WHAT YOU HAVE TO DO: Please filter the entries for the word "const" and copy every line that has it.

Web document revisions:
========
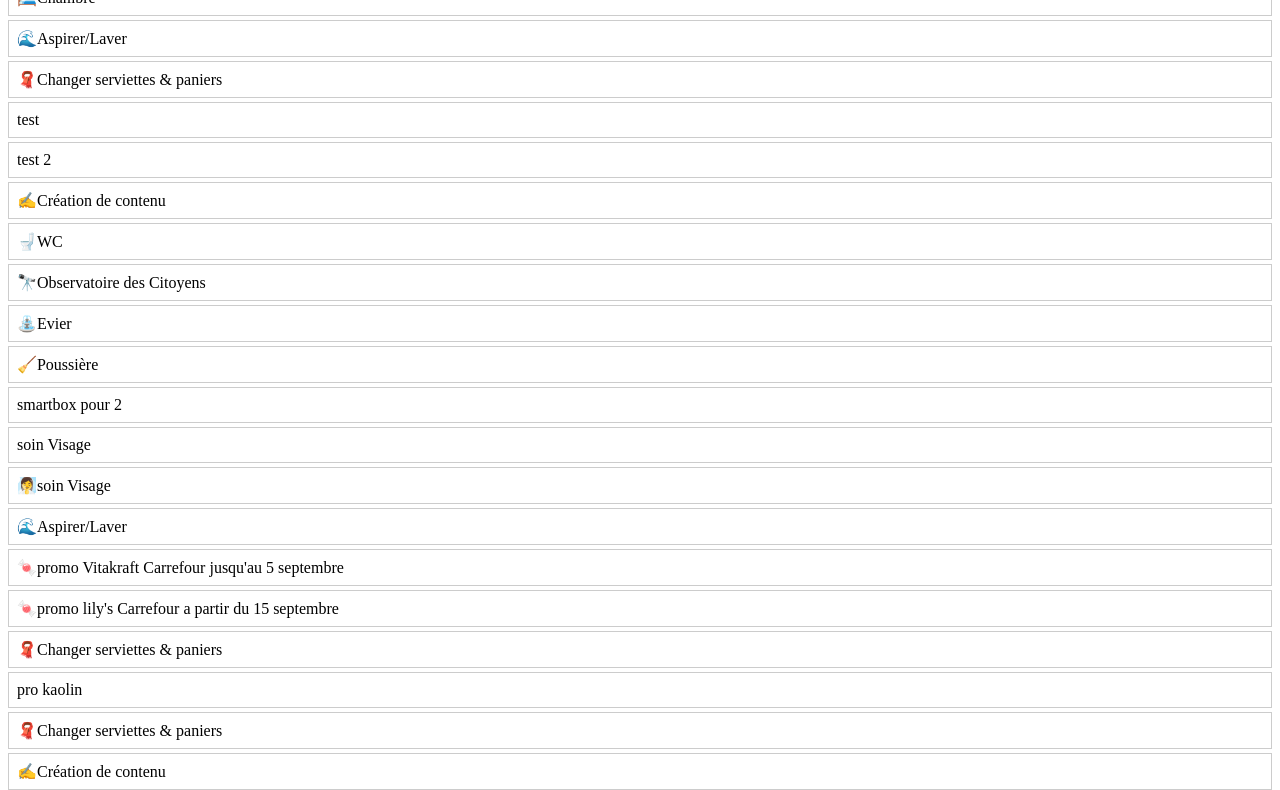
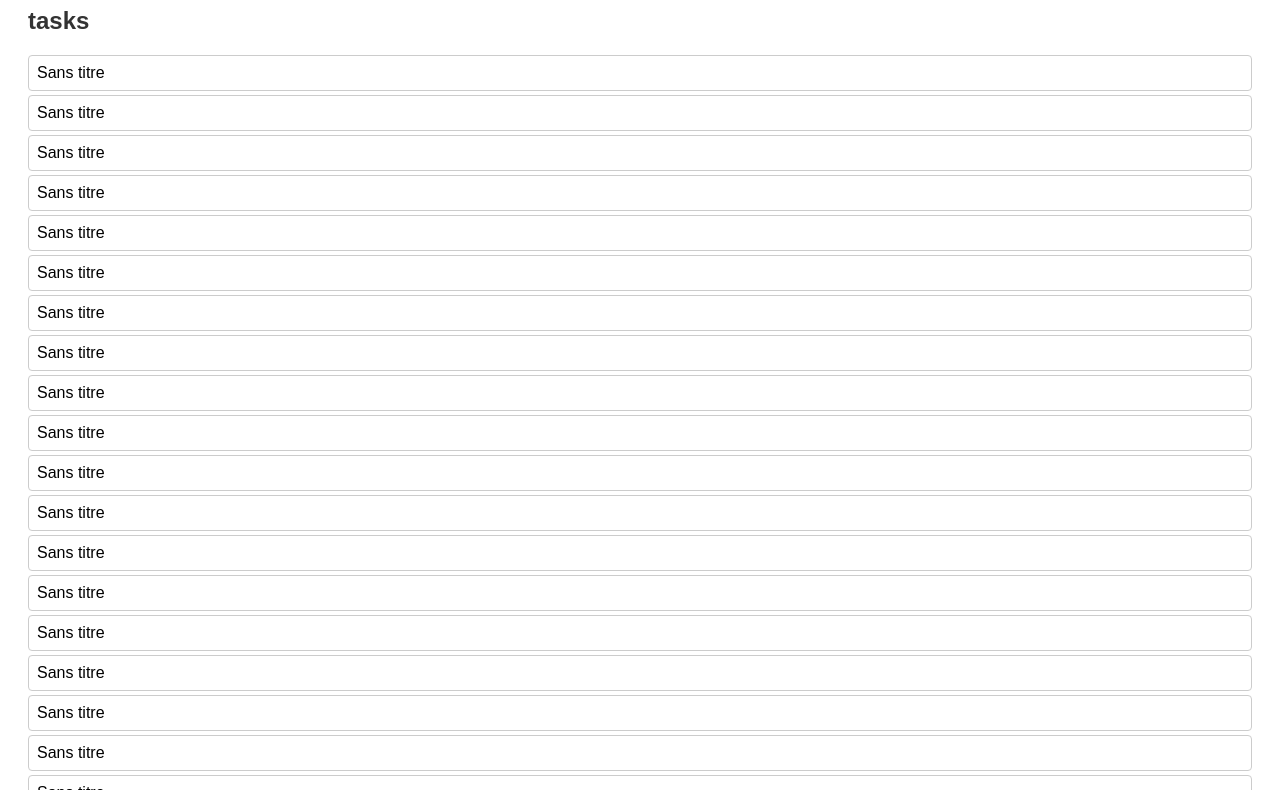
Before and after one commit to Sophievaki/weektodo-pwa, a plain HTML site: page index.html in a window 1280 px wide. Shown: the part 101-891 px from the top of the page. Drawn offline with Linux system fonts and the light colour scheme.

Commit message:
Update index.html

```diff
--- a/index.html
+++ b/index.html
@@ -1,18 +1,20 @@
 <!DOCTYPE html>
 <html lang="fr">
 <head>
-  <meta charset="UTF-8" />
-  <meta name="viewport" content="width=device-width, initial-scale=1.0" />
-  <title>WeekToDo Sync PWA</title>
-  <link rel="manifest" href="manifest.json" />
-  <meta name="theme-color" content="#4CAF50" />
+<meta charset="UTF-8">
+<title>WeekToDo</title>
+<style>
+  body { font-family: Arial, sans-serif; padding: 20px; }
+  h2 { margin-top: 20px; color: #333; }
+  .task { border: 1px solid #ccc; padding: 8px; margin: 4px 0; border-radius: 4px; }
+</style>
 </head>
 <body>
 <h1>WeekToDo Sync PWA</h1>
-  <div id="tasks">Chargement des tâches...</div>
+<div id="tasks"></div>
 
 <script>
-    const configUrl = "tasks.json"; // ton JSON déjà en ligne
+const configUrl = "tasks.json"; // ton JSON déjà en ligne ou en local
 
 async function loadTasks() {
   try {
@@ -23,28 +25,27 @@
     const container = document.getElementById('tasks');
     container.innerHTML = "";
 
-        // 🔹 maintenant on va chercher data.tasks
-        let found = false;
-        if (data.tasks && Array.isArray(data.tasks)) {
-          data.tasks.forEach(group => {
-            if (Array.isArray(group)) {
-              group.forEach(task => {
-                found = true;
+    // Parcours des jours ou sections
+    for (const section in data) {
+      const tasks = data[section];
+      const title = document.createElement("h2");
+      title.textContent = section;
+      container.appendChild(title);
+
+      if (tasks.length === 0) {
+        const empty = document.createElement("div");
+        empty.textContent = "Aucune tâche";
+        empty.className = "task";
+        container.appendChild(empty);
+      } else {
+        tasks.forEach(task => {
           const div = document.createElement("div");
-                div.style.border = "1px solid #ccc";
-                div.style.padding = "8px";
-                div.style.margin = "4px 0";
           div.textContent = task.text || "Sans titre";
+          div.className = "task";
           container.appendChild(div);
         });
       }
-          });
     }
-
-        if (!found) {
-          container.textContent = "Aucune tâche trouvée dans tasks.json";
-        }
-
   } catch (err) {
     document.getElementById('tasks').textContent = "Erreur : " + err.message;
   }
```
Lines whose indentation alone changed are shown as unchanged.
========
YOUR SOLUTION:
-    const configUrl = "tasks.json"; // ton JSON déjà en ligne
+const configUrl = "tasks.json"; // ton JSON déjà en ligne ou en local
     const container = document.getElementById('tasks');
+    for (const section in data) {
+      const tasks = data[section];
+      const title = document.createElement("h2");
+        const empty = document.createElement("div");
           const div = document.createElement("div");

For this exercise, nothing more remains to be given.